#### Task to carry out:
Each record beneath this line should be returned exactly as it is.

#### Revision comparison data:
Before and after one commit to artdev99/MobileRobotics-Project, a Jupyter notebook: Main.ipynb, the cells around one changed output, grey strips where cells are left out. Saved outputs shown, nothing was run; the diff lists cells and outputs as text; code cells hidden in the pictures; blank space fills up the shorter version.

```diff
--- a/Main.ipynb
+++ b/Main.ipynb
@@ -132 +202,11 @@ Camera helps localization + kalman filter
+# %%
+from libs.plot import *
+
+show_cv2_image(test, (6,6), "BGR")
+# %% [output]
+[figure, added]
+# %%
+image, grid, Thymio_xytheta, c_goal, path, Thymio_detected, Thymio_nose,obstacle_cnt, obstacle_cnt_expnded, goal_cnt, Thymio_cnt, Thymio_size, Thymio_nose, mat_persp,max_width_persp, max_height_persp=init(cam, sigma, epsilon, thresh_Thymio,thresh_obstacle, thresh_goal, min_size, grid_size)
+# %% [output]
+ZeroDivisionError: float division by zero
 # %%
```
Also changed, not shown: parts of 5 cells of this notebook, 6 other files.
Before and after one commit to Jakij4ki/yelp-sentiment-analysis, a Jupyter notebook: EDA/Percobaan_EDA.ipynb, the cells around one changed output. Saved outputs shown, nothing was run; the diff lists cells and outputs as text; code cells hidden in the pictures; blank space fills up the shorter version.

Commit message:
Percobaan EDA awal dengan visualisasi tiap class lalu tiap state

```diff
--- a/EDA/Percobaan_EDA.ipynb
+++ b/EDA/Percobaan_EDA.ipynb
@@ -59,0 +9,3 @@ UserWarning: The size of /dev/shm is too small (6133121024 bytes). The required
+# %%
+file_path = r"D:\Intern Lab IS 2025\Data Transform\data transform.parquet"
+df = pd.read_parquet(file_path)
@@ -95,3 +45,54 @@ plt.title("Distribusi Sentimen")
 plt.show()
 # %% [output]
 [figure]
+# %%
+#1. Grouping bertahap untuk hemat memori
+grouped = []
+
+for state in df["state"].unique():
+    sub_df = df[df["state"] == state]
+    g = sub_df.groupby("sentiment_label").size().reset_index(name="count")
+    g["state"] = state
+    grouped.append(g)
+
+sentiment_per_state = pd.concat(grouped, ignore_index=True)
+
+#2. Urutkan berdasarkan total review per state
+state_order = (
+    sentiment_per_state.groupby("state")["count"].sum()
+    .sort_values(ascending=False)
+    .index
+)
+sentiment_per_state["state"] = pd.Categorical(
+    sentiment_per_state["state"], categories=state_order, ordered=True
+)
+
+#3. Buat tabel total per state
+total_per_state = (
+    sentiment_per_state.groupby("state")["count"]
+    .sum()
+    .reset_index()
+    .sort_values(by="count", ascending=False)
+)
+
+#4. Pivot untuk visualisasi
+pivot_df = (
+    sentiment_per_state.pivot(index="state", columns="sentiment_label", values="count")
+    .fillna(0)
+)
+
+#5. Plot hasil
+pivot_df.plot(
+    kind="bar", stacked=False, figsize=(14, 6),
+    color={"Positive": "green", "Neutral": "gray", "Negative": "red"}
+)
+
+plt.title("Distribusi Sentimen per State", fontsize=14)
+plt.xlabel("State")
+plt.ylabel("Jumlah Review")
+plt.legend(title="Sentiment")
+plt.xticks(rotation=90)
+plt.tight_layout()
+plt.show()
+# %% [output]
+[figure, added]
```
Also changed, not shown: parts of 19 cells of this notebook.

#### Task result:
Before and after one commit to artdev99/MobileRobotics-Project, a Jupyter notebook: Main.ipynb, the cells around one changed output, grey strips where cells are left out. Saved outputs shown, nothing was run; the diff lists cells and outputs as text; code cells hidden in the pictures; blank space fills up the shorter version.

```diff
--- a/Main.ipynb
+++ b/Main.ipynb
@@ -132 +202,11 @@ Camera helps localization + kalman filter
+# %%
+from libs.plot import *
+
+show_cv2_image(test, (6,6), "BGR")
+# %% [output]
+[figure, added]
+# %%
+image, grid, Thymio_xytheta, c_goal, path, Thymio_detected, Thymio_nose,obstacle_cnt, obstacle_cnt_expnded, goal_cnt, Thymio_cnt, Thymio_size, Thymio_nose, mat_persp,max_width_persp, max_height_persp=init(cam, sigma, epsilon, thresh_Thymio,thresh_obstacle, thresh_goal, min_size, grid_size)
+# %% [output]
+ZeroDivisionError: float division by zero
 # %%
```
Also changed, not shown: parts of 5 cells of this notebook, 6 other files.
Before and after one commit to Jakij4ki/yelp-sentiment-analysis, a Jupyter notebook: EDA/Percobaan_EDA.ipynb, the cells around one changed output. Saved outputs shown, nothing was run; the diff lists cells and outputs as text; code cells hidden in the pictures; blank space fills up the shorter version.

Commit message:
Percobaan EDA awal dengan visualisasi tiap class lalu tiap state

```diff
--- a/EDA/Percobaan_EDA.ipynb
+++ b/EDA/Percobaan_EDA.ipynb
@@ -59,0 +9,3 @@ UserWarning: The size of /dev/shm is too small (6133121024 bytes). The required
+# %%
+file_path = r"D:\Intern Lab IS 2025\Data Transform\data transform.parquet"
+df = pd.read_parquet(file_path)
@@ -95,3 +45,54 @@ plt.title("Distribusi Sentimen")
 plt.show()
 # %% [output]
 [figure]
+# %%
+#1. Grouping bertahap untuk hemat memori
+grouped = []
+
+for state in df["state"].unique():
+    sub_df = df[df["state"] == state]
+    g = sub_df.groupby("sentiment_label").size().reset_index(name="count")
+    g["state"] = state
+    grouped.append(g)
+
+sentiment_per_state = pd.concat(grouped, ignore_index=True)
+
+#2. Urutkan berdasarkan total review per state
+state_order = (
+    sentiment_per_state.groupby("state")["count"].sum()
+    .sort_values(ascending=False)
+    .index
+)
+sentiment_per_state["state"] = pd.Categorical(
+    sentiment_per_state["state"], categories=state_order, ordered=True
+)
+
+#3. Buat tabel total per state
+total_per_state = (
+    sentiment_per_state.groupby("state")["count"]
+    .sum()
+    .reset_index()
+    .sort_values(by="count", ascending=False)
+)
+
+#4. Pivot untuk visualisasi
+pivot_df = (
+    sentiment_per_state.pivot(index="state", columns="sentiment_label", values="count")
+    .fillna(0)
+)
+
+#5. Plot hasil
+pivot_df.plot(
+    kind="bar", stacked=False, figsize=(14, 6),
+    color={"Positive": "green", "Neutral": "gray", "Negative": "red"}
+)
+
+plt.title("Distribusi Sentimen per State", fontsize=14)
+plt.xlabel("State")
+plt.ylabel("Jumlah Review")
+plt.legend(title="Sentiment")
+plt.xticks(rotation=90)
+plt.tight_layout()
+plt.show()
+# %% [output]
+[figure, added]
```
Also changed, not shown: parts of 19 cells of this notebook.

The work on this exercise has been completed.